Your objective: Across the data below, how many lines hold "Elementor"? Answer with that number and nothing else.

◇ ◇ ◇ ◇

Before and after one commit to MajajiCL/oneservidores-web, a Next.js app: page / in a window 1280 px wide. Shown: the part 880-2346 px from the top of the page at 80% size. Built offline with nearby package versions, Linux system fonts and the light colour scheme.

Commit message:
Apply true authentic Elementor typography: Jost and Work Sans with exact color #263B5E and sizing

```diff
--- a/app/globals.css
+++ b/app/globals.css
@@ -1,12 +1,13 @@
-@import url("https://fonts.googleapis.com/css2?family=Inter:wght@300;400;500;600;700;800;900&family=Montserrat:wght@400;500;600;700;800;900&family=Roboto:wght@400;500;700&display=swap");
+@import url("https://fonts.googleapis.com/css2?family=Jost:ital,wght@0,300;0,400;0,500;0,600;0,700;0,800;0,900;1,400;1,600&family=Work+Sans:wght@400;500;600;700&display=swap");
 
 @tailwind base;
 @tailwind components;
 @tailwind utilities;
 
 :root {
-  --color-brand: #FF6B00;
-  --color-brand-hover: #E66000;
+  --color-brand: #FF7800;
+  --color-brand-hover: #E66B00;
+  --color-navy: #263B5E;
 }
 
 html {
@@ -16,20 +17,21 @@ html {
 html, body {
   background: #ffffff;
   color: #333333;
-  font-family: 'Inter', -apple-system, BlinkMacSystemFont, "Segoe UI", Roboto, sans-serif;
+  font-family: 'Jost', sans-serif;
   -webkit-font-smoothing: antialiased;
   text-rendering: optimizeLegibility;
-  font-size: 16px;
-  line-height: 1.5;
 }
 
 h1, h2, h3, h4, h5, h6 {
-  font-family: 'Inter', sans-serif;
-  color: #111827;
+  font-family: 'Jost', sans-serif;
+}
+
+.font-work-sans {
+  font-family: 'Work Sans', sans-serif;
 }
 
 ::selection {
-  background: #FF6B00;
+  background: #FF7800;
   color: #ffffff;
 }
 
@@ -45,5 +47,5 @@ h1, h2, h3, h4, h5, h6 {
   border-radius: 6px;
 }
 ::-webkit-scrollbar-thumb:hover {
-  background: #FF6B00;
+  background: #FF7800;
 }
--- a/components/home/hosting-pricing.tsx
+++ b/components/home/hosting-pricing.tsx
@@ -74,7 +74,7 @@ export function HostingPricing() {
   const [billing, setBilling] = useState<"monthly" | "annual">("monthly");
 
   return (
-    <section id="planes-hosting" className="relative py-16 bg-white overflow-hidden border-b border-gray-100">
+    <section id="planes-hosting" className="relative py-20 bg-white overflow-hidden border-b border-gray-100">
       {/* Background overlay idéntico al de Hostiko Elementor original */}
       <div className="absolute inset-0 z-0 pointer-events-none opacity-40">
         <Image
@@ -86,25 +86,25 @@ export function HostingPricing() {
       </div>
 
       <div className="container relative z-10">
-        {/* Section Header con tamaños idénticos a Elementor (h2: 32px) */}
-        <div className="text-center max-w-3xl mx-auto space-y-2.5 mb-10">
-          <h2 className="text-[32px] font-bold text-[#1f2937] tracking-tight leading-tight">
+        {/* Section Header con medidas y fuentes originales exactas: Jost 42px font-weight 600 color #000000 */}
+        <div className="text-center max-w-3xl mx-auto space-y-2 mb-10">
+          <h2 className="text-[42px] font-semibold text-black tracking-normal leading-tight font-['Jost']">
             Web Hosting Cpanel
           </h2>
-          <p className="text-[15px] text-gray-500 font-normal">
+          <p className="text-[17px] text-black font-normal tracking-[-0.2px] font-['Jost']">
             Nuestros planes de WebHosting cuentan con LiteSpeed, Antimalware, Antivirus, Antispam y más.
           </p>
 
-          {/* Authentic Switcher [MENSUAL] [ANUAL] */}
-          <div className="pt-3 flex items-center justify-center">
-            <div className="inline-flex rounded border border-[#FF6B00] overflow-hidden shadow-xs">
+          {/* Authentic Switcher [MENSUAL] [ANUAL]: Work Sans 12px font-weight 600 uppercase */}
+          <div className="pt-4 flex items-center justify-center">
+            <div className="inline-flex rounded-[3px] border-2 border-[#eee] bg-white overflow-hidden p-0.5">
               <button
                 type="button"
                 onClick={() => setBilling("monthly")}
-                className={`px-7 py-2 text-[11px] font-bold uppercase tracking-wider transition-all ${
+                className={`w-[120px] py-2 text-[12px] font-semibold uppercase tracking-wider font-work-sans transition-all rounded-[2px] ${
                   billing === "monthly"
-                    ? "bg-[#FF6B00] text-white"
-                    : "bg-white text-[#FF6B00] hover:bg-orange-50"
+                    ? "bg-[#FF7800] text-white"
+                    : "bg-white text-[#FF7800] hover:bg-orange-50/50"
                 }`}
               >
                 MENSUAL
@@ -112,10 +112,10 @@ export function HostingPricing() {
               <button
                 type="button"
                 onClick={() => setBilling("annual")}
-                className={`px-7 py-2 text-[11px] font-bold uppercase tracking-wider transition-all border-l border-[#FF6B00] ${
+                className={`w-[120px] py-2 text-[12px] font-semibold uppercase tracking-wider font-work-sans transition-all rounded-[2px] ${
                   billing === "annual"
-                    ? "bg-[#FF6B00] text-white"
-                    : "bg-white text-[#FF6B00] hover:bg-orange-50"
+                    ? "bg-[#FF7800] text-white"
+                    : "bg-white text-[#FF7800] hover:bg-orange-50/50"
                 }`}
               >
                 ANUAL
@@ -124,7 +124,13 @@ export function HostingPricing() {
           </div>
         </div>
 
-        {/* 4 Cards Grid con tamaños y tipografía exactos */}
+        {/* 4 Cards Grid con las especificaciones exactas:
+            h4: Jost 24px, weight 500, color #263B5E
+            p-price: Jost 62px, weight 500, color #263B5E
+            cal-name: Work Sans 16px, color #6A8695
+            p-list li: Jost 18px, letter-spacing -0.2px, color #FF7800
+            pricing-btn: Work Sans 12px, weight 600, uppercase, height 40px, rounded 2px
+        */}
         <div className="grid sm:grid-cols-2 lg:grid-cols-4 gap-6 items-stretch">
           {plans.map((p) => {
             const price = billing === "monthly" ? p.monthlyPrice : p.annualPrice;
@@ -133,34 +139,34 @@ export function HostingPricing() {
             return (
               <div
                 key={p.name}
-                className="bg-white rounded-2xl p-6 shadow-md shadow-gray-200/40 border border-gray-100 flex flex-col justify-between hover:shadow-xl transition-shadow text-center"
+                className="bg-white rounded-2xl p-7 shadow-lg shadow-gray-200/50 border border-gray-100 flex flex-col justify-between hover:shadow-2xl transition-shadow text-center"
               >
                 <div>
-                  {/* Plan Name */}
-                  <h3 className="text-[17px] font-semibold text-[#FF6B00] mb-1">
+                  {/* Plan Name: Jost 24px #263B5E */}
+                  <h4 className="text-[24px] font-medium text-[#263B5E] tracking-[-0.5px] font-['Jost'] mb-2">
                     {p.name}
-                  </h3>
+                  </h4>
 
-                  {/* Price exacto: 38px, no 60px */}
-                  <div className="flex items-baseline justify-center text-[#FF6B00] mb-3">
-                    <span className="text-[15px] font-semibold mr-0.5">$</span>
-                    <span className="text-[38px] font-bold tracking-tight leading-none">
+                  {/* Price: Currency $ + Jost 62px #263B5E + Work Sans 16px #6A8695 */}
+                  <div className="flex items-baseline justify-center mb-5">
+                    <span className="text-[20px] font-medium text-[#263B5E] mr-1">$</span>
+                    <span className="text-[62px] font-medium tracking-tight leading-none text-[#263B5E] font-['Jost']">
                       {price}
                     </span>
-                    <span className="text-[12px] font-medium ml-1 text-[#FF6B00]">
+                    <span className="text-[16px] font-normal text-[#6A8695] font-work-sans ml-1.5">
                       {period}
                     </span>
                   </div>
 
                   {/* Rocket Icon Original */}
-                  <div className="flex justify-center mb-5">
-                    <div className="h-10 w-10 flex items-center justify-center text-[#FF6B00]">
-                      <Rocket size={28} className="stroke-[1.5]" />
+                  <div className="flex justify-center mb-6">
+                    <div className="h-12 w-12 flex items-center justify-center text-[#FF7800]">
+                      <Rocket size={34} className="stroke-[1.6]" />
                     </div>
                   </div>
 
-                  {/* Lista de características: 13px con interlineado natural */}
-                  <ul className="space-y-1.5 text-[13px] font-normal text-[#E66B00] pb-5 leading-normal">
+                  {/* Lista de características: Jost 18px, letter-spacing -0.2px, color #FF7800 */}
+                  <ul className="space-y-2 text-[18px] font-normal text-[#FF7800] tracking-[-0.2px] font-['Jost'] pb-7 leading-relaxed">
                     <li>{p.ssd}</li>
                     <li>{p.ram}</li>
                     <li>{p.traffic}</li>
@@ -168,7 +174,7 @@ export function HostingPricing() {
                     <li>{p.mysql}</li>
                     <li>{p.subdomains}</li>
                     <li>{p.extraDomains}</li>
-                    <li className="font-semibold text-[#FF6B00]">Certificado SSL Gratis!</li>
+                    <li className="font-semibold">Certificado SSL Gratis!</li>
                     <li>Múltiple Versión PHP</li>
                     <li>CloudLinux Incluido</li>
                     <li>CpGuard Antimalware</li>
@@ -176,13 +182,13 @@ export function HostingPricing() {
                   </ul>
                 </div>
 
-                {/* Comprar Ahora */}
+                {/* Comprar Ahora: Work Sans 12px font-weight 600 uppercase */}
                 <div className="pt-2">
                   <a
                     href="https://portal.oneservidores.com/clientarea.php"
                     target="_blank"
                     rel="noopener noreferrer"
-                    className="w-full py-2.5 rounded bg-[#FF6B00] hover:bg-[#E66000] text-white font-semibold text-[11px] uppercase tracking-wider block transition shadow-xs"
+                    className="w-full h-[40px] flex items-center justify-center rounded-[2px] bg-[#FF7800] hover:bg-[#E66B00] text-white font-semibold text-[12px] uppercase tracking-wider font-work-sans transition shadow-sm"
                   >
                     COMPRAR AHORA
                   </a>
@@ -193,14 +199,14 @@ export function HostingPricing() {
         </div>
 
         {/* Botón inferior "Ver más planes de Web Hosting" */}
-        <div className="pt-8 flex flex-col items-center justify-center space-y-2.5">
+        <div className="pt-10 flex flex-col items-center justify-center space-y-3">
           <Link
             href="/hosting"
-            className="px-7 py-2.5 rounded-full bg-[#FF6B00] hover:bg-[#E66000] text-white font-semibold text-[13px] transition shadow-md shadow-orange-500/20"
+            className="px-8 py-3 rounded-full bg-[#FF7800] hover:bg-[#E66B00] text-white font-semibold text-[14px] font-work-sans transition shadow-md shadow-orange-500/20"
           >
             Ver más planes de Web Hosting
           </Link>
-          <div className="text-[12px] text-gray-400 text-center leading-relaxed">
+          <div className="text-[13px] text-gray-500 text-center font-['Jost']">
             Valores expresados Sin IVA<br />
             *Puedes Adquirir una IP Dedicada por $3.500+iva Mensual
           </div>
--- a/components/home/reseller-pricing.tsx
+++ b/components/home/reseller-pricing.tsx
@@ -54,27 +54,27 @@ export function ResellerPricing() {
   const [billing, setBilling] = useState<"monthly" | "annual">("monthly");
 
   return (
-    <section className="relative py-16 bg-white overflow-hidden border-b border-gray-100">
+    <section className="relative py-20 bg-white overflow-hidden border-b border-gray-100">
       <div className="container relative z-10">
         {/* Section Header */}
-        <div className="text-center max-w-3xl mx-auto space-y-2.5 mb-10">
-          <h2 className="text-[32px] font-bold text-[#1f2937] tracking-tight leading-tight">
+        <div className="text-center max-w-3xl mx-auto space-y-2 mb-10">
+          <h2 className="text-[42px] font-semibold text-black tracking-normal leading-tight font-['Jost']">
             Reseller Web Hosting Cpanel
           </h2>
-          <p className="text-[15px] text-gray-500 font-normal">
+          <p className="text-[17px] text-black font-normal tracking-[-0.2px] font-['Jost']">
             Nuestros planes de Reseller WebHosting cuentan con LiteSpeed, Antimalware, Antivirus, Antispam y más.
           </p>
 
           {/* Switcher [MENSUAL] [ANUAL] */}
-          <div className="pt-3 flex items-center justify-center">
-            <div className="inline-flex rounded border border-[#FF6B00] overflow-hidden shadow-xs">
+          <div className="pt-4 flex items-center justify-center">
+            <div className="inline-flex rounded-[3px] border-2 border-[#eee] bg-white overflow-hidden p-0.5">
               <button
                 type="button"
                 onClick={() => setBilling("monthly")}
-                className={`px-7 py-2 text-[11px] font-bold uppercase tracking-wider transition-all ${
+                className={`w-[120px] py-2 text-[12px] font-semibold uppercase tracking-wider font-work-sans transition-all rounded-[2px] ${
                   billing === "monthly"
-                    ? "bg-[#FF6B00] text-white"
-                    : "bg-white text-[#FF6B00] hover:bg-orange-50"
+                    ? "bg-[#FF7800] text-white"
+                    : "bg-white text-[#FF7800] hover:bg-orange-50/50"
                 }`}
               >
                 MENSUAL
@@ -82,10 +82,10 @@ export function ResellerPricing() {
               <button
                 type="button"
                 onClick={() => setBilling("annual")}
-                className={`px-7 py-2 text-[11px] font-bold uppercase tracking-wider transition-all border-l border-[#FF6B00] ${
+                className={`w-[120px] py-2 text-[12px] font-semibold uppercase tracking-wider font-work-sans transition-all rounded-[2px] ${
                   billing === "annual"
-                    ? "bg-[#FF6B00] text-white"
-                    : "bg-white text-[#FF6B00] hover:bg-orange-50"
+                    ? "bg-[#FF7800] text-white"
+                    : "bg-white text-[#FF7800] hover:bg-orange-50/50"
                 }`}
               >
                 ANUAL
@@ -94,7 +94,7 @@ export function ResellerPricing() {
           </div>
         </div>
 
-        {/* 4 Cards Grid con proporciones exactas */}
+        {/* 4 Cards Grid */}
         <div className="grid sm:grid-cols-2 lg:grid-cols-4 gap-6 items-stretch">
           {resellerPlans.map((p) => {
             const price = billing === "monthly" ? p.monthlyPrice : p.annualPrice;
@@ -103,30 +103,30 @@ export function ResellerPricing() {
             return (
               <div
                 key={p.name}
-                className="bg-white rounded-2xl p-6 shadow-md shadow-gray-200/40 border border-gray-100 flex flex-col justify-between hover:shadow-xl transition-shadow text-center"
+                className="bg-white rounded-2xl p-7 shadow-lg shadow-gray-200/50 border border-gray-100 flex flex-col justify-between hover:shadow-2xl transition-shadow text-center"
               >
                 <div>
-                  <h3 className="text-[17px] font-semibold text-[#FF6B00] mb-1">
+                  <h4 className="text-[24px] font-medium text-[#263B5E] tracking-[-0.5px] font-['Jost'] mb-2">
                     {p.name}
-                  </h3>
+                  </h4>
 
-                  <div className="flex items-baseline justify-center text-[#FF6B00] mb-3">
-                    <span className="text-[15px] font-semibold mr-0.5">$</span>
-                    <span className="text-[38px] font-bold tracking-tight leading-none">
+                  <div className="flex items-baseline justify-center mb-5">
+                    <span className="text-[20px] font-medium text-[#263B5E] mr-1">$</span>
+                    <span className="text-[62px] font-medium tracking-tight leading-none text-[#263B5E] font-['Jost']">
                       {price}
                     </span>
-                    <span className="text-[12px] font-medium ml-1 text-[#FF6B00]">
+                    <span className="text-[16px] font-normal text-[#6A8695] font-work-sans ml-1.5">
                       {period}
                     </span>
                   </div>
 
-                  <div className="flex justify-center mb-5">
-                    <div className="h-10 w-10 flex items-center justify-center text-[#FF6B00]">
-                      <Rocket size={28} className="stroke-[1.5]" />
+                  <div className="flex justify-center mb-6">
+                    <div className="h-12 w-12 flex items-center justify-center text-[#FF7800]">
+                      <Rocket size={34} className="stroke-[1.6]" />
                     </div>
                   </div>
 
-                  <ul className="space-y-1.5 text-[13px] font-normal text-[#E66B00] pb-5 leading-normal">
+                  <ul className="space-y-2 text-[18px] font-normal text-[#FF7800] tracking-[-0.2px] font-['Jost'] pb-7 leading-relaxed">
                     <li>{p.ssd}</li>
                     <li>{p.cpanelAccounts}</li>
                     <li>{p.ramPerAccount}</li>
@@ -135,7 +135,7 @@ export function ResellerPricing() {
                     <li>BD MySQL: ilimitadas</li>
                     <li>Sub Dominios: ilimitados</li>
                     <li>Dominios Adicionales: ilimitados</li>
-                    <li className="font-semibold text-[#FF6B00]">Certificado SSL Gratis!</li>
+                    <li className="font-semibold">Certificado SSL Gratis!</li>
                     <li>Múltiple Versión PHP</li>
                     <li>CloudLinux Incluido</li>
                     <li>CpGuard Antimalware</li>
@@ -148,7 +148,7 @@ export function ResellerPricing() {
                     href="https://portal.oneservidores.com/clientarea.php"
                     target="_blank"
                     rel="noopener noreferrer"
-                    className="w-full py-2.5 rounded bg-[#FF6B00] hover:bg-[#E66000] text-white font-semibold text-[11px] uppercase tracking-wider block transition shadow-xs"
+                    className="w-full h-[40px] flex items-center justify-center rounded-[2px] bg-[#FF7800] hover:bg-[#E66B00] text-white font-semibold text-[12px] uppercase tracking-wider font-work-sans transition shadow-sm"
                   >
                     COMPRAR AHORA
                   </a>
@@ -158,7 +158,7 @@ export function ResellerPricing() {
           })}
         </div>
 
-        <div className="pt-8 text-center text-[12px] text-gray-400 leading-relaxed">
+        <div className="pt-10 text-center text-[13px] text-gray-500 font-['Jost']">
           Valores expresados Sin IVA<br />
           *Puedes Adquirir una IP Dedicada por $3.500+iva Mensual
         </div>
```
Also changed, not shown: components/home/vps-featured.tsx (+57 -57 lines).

◇ ◇ ◇ ◇

Result of this exercise: 3